it may be a long time before we see one again. do you still have what it takes to make this as big a fight as folks are hoping that it will be? >> yes, i still have that skill. it's still there. >> reporter: when did you know i can handle this? >> i've always had a game plan. my game... the ultimate game plan was to get to the pinnacle and make hundreds of millions. >> reporter: with a $300 million purse, that looks like the safest bet in town. james brown, cbs news, las vegas. >> pelley: and that's the "cbs evening news" for tonight. for all of us at cbs news all around the world, good night. captioning sponsored by cbs captioned by media access group at wgbh access.wgbh.org
bay area fire stations are closing just as the fire season is about to start. wait until you hear how many 27 firefighters will have to protect. good evening, i'm ken bastida. >> i'm veronica de la cruz. two east contra costa firehouses will have to go after voters rejected a plan to save them. right now it's looking like station 54 in brentwood and another. ryan takeo reports. >> reporter: veronica, station 94 is still up and running today. 7 calls already today. but in the next month it will take a lot longer to respond to
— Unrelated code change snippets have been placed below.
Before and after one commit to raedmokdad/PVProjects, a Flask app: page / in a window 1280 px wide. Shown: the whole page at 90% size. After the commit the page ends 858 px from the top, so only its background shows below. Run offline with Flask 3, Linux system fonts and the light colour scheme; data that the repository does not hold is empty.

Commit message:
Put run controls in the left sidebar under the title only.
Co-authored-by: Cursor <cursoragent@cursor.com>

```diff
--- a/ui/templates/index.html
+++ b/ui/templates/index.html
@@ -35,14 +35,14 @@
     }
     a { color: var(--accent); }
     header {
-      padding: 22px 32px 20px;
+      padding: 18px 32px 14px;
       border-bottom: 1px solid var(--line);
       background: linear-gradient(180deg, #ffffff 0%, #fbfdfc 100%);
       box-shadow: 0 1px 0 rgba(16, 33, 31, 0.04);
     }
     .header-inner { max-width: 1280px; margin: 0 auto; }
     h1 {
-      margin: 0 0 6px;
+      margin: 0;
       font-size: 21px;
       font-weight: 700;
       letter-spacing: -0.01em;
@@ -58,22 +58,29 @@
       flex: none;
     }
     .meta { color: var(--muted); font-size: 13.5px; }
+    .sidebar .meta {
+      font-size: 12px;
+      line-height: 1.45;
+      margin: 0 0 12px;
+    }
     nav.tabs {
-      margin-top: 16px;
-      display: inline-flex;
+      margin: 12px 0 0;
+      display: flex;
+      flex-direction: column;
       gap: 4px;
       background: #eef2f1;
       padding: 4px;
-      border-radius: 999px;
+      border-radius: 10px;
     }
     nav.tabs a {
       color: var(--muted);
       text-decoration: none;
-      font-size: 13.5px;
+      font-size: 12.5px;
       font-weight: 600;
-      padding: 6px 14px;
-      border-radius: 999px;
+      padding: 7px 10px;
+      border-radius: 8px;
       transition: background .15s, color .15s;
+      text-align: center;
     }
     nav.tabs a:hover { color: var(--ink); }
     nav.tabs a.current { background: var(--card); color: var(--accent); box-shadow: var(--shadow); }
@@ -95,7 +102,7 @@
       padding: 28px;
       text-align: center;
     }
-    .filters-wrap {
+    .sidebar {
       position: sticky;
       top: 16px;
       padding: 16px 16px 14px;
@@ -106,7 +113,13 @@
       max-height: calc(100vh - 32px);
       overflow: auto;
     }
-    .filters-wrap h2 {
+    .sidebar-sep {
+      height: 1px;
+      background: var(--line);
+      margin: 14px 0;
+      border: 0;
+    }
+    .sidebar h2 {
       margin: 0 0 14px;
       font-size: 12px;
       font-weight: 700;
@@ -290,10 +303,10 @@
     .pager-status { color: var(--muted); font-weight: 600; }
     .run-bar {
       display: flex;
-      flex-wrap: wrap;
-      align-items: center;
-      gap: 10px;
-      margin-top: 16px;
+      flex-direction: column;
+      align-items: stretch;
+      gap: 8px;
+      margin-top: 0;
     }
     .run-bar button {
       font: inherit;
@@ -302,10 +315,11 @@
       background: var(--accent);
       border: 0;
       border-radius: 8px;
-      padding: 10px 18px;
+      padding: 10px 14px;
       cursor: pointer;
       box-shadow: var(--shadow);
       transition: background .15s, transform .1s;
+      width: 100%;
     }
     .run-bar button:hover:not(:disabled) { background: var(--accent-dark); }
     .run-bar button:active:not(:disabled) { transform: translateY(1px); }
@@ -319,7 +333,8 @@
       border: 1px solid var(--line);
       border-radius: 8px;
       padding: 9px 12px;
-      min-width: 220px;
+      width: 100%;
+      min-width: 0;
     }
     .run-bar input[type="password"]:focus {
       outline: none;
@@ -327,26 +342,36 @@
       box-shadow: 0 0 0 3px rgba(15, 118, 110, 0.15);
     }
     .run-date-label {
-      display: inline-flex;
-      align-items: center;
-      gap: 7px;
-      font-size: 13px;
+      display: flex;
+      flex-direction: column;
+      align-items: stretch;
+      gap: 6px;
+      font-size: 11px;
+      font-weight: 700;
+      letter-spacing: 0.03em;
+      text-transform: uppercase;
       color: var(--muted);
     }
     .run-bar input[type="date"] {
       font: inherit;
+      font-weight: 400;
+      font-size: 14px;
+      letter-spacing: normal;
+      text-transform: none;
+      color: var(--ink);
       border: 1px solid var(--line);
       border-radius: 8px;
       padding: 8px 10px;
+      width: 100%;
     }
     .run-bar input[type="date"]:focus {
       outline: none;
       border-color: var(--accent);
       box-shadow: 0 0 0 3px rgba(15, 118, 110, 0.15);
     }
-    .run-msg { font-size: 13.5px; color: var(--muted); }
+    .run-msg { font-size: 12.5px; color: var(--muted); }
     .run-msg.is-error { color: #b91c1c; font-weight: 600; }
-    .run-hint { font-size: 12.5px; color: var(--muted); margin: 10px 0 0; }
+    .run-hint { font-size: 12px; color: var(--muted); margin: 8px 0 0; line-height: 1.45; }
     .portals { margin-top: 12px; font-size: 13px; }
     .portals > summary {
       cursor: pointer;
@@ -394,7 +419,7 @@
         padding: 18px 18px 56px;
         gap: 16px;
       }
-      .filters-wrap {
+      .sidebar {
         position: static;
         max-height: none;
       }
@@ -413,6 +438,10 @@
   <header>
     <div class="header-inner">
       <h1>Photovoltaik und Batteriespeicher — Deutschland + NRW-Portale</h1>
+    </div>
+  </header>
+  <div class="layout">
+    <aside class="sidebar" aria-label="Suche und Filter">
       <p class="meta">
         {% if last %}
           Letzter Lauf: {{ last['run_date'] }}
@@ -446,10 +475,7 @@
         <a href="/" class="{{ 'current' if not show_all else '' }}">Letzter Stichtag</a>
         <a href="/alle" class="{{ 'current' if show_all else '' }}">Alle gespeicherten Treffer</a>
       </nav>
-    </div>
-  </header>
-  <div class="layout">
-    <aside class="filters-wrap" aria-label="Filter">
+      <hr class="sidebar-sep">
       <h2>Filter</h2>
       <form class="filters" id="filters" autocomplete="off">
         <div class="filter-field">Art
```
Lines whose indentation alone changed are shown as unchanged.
emergencies nearby. as firefighters prepare -- >> we'll see closures within the next 30 days. >> reporter: east contra costa fire chief hugh henderson says two district's five stations will close and will eventually cut a quarter of the staff. that will leave 27 firefighters to protect 105,000 people over a massive 250 square miles. >> that's 20 calls a day across five stations or three stations. you can see the impact right there. >> reporter: a fema grant which helped the district operate five stations ended last year. but the final straw was when voters rejected a property tax assessment to close the shortfall. >> they keep closing them there won't be any left soon. >> reporter: sheryl voted for the assessment. she works a block away from the